As noted by Anza and Font, expedition Camps #22 to #25 were at Pima villages, where the expedition was well-received and cared for, as illustrated in what Font wrote, "...These Pima Indians of the Gila are gentle and of good heart, and to show their appreciation for our coming they begged permission from the commander [Anza] to dance, and then they went from tent to tent of the soldiers dancing, the women linked together in their fashion." The campsites are within the boundaries of the Gila River Indian Community today. The Anza expedition camped approximately five miles to the northwest of the Casa Grande, and on October 31, 1775, Font and Anza visited the ruins there in order to check the accuracy of Father Kino's prior descriptions and measurements. At this time Font recorded the Bitter Man story as told to him by a Pima native. The Casa Grande ruins, which translates as the "Big House", date to around A.D. 900-1450 and include an ancient Hohokam farming village as well as the four-story Great House.
The ruins were the first archaeological preserve in the United States and are today located within Casa Grande Ruins National Monument (1100 Ruins Dr., Coolidge, AZ). They are about an hour drive from either Phoenix or Tucson. The Gila Indian Center museum is located along Interstate 10 at the Casa Blanca Interchange. The Gila Heritage Park, run by the tribe, features self-guided tours of traditional Indian homes including the Pima, Maricopa, Papago and the Apache. Camp #25 (November 3-6) was called Laguna del Hospital because the sickness experienced there by the animals as well as two women. One of the women, who was pregnant, was given medicines.
"We had an opportunity to go and examine the house that is called La Casa Grande de Moctezuma... We were accompanied there by several Indians...who told us on the way a tale and tradition regarding the house, handed down from their forefathers." Diary of Pedro Font, Oct. 30, 1775
Yuma CountyPast Agua Caliente, the expedition continued southwest along the Gila River. At Cerro de San Pasqual (Camp #34), the expedition had their second birth. They crossed the Gila again near the Colorado river, and crossed the latter without serious incident with the help of the Yuma people and their chief, Salvador Palma. Father Garcés was carried over on the shoulders of three Yumas, two at his head and one at his feet, lying stretched out face up.
Sites of Interest
Cerro de San Pasqual, Sears Point and Expedition Camps #32-#34
Antelope Hill and Expedition Camp #35
Along the Gila and Expedition Camps #36-#38
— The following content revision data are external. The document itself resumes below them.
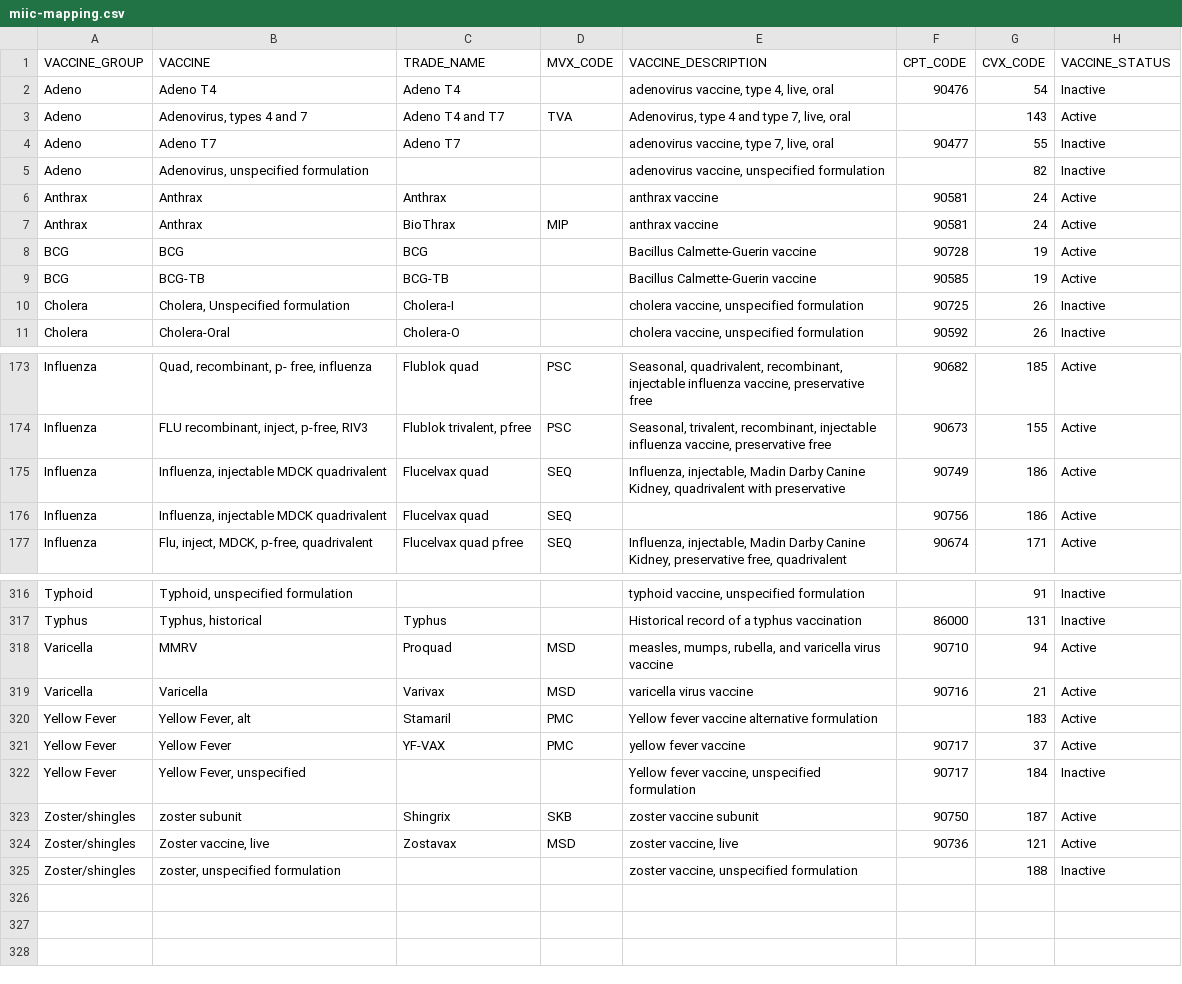
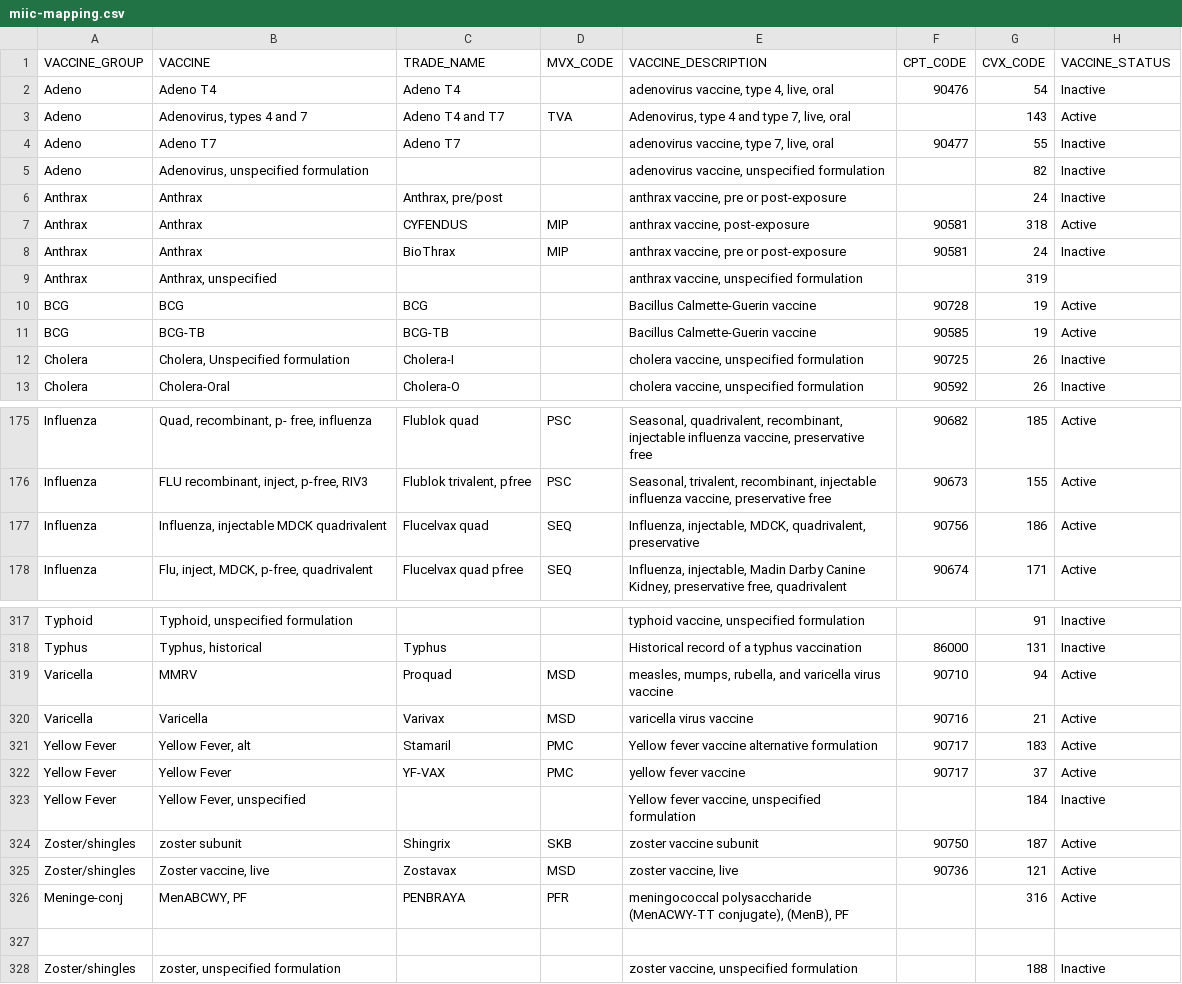
Before and after one commit to hellodocket/vaccine-code-mappings, a CSV file: miic-mapping.csv, drawn as a sheet; only a part is shown, gaps mark what is left out.

```diff
--- a/miic-mapping.csv
+++ b/miic-mapping.csv
@@ -5,4 +5,6 @@
 "Adeno","Adenovirus, unspecified formulation",,,"adenovirus vaccine, unspecified formulation",,"82","Inactive"
-"Anthrax","Anthrax","Anthrax",,"anthrax vaccine",90581,"24","Active"
-"Anthrax","Anthrax","BioThrax","MIP","anthrax vaccine",90581,"24","Active"
+"Anthrax","Anthrax","Anthrax, pre/post",,"anthrax vaccine, pre or post-exposure",,"24","Inactive"
+"Anthrax","Anthrax","CYFENDUS","MIP","anthrax vaccine, post-exposure",90581,318,"Active"
+"Anthrax","Anthrax","BioThrax","MIP","anthrax vaccine, pre or post-exposure",90581,"24","Inactive"
+"Anthrax","Anthrax, unspecified",,,"anthrax vaccine, unspecified formulation",,319,
 "BCG","BCG","BCG",,"Bacillus Calmette-Guerin vaccine",90728,"19","Active"
@@ -176,4 +178,3 @@
 "Influenza","FLU recombinant, inject, p-free, RIV3","Flublok trivalent, pfree","PSC","Seasonal, trivalent, recombinant, injectable influenza vaccine, preservative free",90673,"155","Active"
-"Influenza","Influenza, injectable MDCK quadrivalent","Flucelvax quad","SEQ","Influenza, injectable, Madin Darby Canine Kidney,  quadrivalent with preservative",90749,"186","Active"
-"Influenza","Influenza, injectable MDCK quadrivalent","Flucelvax quad","SEQ",,90756,186,"Active"
+"Influenza","Influenza, injectable MDCK quadrivalent","Flucelvax quad","SEQ","Influenza, injectable, MDCK, quadrivalent, preservative",90756,186,"Active"
 "Influenza","Flu, inject, MDCK, p-free, quadrivalent","Flucelvax quad pfree","SEQ","Influenza, injectable, Madin Darby Canine Kidney, preservative free, quadrivalent",90674,"171","Active"
@@ -322,7 +323,9 @@
 "Varicella","Varicella","Varivax","MSD","varicella virus vaccine",90716,"21","Active"
-"Yellow Fever","Yellow Fever, alt","Stamaril","PMC","Yellow fever vaccine alternative formulation",,"183","Active"
+"Yellow Fever","Yellow Fever, alt","Stamaril","PMC","Yellow fever vaccine alternative formulation",90717,"183","Active"
 "Yellow Fever","Yellow Fever","YF-VAX","PMC","yellow fever vaccine",90717,"37","Active"
-"Yellow Fever","Yellow Fever, unspecified",,,"Yellow fever vaccine, unspecified formulation",90717,"184","Inactive"
+"Yellow Fever","Yellow Fever, unspecified",,,"Yellow fever vaccine, unspecified formulation",,"184","Inactive"
 "Zoster/shingles","zoster subunit","Shingrix","SKB","zoster vaccine subunit",90750,"187","Active"
 "Zoster/shingles","Zoster vaccine, live","Zostavax","MSD","zoster vaccine, live",90736,"121","Active"
+"Meninge-conj","MenABCWY, PF","PENBRAYA","PFR","meningococcal polysaccharide (MenACWY-TT conjugate), (MenB), PF",,316,"Active"
+,,,,,,,
 "Zoster/shingles","zoster, unspecified formulation",,,"zoster vaccine, unspecified formulation",,"188","Inactive"
```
Yuma Crossing and Expedition Camps #39 - #41
"We arrived at the junction of the Gila and Colorado Rivers, where, after safely crossing the first stream by a good ford, camp was made for the night." Diary of Juan Bautista de Anza, Nov. 28, 1775.
Last updated: June 17, 2017